- [Exercise requirements] Only the count is needed. Count the lines below with the word "sans" in them.
BEGIN Data for review
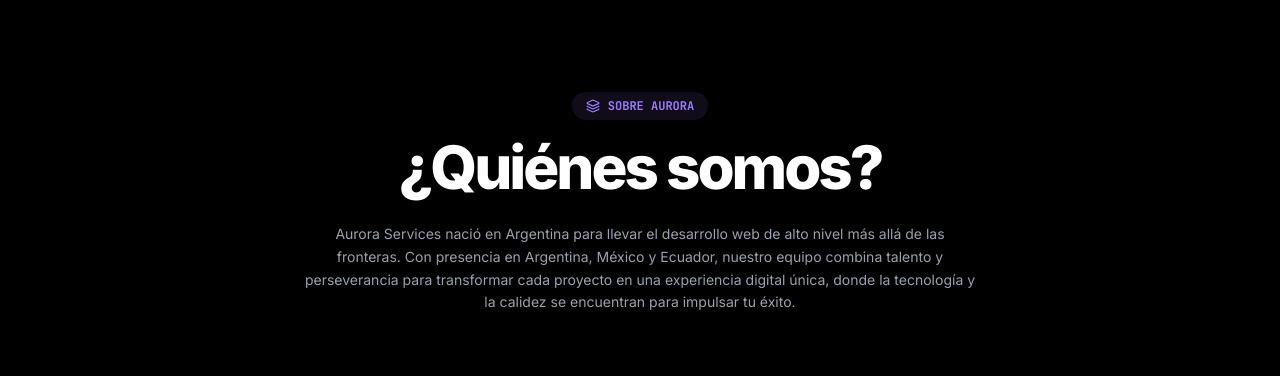
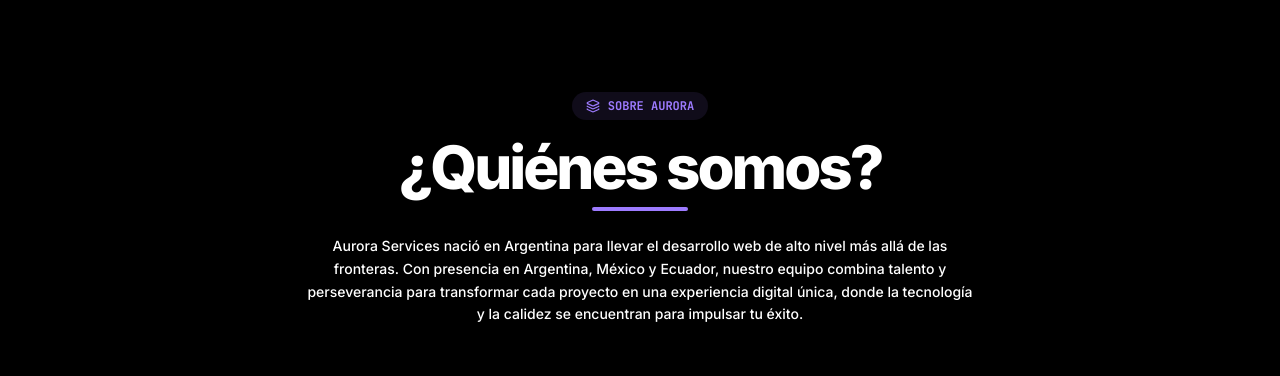
Before and after one commit to auroraserviceem-lab/STABILITY.IA, a React (Vite) app: page / in a window 1280 px wide. Shown: the part 820-1196 px from the top of the page. Built offline with nearby package versions, Linux system fonts and the light colour scheme; grey boxes are pictures that could not be loaded.

Commit message:
feat: update about section styling
Add visual underline to heading and enhance typography contrast for improved readability.

```diff
--- a/src/App.tsx
+++ b/src/App.tsx
@@ -450,9 +450,12 @@
             SOBRE AURORA
           </div>
           <h2 className="text-4xl sm:text-5xl md:text-6xl font-extrabold tracking-tighter mb-6 leading-[1.05]">
-            ¿Quiénes somos?
+            <span className="relative inline-block pb-3">
+              ¿Quiénes somos?
+              <span className="absolute bottom-0 left-1/2 -translate-x-1/2 w-24 h-1 bg-[#9D7BFF] rounded-full" />
+            </span>
           </h2>
-          <p className="text-xs sm:text-sm text-gray-400 font-sans max-w-2xl mx-auto mb-4 leading-relaxed">
+          <p className="text-xs sm:text-sm text-white font-sans max-w-2xl mx-auto mb-4 leading-relaxed font-medium">
             Aurora Services nació en Argentina para llevar el desarrollo web de alto nivel más allá de las fronteras.{" "}
             Con presencia en Argentina, México y Ecuador, nuestro equipo combina talento y perseverancia para transformar cada proyecto en una experiencia digital única, donde la tecnología y la calidez se encuentran para impulsar tu éxito.
           </p>
```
END Data for review
- [Answer box] 2